Stored dataset items:
== Segment start ==

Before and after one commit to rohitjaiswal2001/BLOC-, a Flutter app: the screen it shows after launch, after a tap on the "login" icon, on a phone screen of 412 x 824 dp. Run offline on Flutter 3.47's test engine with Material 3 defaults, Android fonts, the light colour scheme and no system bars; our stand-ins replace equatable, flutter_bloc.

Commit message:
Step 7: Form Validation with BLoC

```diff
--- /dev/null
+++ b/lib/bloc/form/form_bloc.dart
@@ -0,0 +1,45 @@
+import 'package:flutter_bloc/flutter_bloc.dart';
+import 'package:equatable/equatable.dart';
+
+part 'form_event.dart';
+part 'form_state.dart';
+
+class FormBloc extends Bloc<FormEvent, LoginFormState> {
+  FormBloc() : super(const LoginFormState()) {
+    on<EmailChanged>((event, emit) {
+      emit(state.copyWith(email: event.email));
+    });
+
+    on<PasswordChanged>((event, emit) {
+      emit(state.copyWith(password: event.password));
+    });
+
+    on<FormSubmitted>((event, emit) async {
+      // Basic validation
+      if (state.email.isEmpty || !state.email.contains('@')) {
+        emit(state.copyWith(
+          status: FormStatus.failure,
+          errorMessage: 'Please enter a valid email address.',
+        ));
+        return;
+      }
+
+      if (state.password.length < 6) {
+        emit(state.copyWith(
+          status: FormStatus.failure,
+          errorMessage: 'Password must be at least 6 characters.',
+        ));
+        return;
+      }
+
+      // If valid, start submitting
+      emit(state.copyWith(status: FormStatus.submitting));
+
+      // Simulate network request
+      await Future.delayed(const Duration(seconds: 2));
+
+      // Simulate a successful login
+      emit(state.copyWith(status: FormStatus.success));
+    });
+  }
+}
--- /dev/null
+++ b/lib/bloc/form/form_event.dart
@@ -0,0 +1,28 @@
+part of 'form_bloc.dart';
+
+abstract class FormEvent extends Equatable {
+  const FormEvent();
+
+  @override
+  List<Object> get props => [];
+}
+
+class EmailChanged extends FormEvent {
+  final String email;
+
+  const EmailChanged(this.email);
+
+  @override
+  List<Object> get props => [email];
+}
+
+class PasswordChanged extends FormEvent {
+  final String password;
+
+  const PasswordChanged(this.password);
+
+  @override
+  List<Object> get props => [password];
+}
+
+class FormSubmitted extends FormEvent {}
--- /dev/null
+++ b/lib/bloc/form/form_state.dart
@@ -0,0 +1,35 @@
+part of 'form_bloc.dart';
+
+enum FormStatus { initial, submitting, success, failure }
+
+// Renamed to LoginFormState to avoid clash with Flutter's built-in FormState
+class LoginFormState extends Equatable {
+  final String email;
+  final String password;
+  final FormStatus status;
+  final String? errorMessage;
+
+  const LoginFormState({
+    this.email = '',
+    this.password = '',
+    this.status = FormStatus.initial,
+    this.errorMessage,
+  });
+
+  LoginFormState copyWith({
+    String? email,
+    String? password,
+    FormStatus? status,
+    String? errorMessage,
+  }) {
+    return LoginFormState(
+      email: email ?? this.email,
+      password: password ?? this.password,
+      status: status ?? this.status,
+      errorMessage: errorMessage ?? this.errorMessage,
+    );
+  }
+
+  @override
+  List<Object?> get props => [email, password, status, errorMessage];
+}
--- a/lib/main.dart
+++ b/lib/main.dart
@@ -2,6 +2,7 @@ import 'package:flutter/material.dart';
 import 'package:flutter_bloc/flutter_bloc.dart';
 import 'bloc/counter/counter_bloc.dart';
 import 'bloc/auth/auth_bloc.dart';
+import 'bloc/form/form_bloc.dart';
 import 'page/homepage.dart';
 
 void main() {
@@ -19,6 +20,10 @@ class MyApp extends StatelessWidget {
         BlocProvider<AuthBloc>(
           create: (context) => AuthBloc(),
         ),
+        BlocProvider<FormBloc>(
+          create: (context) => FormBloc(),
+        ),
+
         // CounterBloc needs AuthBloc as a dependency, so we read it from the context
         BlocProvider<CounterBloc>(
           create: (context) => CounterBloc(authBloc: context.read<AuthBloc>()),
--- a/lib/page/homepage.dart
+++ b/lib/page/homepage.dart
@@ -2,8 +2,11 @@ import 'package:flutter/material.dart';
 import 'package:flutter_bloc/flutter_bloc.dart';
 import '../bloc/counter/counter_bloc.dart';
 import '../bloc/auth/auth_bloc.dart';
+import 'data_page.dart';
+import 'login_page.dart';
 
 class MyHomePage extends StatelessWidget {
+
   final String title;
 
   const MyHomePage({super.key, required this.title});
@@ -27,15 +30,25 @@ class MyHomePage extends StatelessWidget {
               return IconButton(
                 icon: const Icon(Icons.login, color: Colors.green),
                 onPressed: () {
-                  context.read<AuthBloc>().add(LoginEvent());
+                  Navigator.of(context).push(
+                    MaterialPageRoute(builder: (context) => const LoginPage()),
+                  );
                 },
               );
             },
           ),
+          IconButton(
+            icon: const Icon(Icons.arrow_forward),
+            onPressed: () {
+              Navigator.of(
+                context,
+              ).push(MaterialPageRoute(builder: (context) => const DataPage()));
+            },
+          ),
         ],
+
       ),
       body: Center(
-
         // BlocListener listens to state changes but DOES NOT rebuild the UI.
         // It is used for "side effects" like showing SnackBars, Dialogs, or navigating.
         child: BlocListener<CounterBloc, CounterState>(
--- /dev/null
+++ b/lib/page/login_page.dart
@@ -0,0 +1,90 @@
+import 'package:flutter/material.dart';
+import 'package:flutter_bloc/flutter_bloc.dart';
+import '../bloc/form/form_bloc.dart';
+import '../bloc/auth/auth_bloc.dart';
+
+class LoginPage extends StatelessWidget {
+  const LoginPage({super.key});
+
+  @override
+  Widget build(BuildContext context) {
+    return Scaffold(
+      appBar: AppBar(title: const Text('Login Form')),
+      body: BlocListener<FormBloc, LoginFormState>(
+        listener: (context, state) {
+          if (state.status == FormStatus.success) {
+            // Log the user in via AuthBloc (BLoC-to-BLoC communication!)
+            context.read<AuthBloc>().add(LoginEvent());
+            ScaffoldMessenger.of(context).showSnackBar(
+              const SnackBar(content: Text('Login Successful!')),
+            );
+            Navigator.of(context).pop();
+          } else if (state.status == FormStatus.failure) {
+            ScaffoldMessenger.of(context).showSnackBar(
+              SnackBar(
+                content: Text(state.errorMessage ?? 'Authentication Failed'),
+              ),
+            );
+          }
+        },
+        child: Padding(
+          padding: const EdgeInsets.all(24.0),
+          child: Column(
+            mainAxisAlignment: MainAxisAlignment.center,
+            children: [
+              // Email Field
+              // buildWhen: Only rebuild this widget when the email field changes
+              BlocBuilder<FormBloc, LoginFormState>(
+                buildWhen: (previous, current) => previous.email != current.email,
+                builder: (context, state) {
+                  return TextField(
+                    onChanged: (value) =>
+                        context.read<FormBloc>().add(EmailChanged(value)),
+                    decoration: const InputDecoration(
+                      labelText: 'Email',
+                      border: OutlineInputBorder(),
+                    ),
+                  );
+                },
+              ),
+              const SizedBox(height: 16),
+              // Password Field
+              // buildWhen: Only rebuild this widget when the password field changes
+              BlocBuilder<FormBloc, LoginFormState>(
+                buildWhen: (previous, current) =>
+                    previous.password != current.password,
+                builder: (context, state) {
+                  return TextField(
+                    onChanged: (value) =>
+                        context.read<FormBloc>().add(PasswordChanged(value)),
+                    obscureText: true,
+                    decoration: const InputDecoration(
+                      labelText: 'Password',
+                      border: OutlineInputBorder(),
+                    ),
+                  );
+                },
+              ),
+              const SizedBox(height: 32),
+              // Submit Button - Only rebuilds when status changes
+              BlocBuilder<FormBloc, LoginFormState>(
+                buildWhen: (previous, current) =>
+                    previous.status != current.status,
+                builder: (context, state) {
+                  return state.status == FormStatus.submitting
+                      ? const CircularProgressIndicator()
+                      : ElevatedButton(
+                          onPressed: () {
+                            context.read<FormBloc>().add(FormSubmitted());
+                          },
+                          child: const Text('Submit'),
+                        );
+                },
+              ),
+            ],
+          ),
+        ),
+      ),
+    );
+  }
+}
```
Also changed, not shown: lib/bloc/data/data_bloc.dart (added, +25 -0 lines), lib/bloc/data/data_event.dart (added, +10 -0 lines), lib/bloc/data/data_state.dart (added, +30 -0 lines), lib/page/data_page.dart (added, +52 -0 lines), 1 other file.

== Segment end ==

** Try it **
Since only lines holding the word "final" matter, count them in the data above and report the number alone.

** Written solution **
7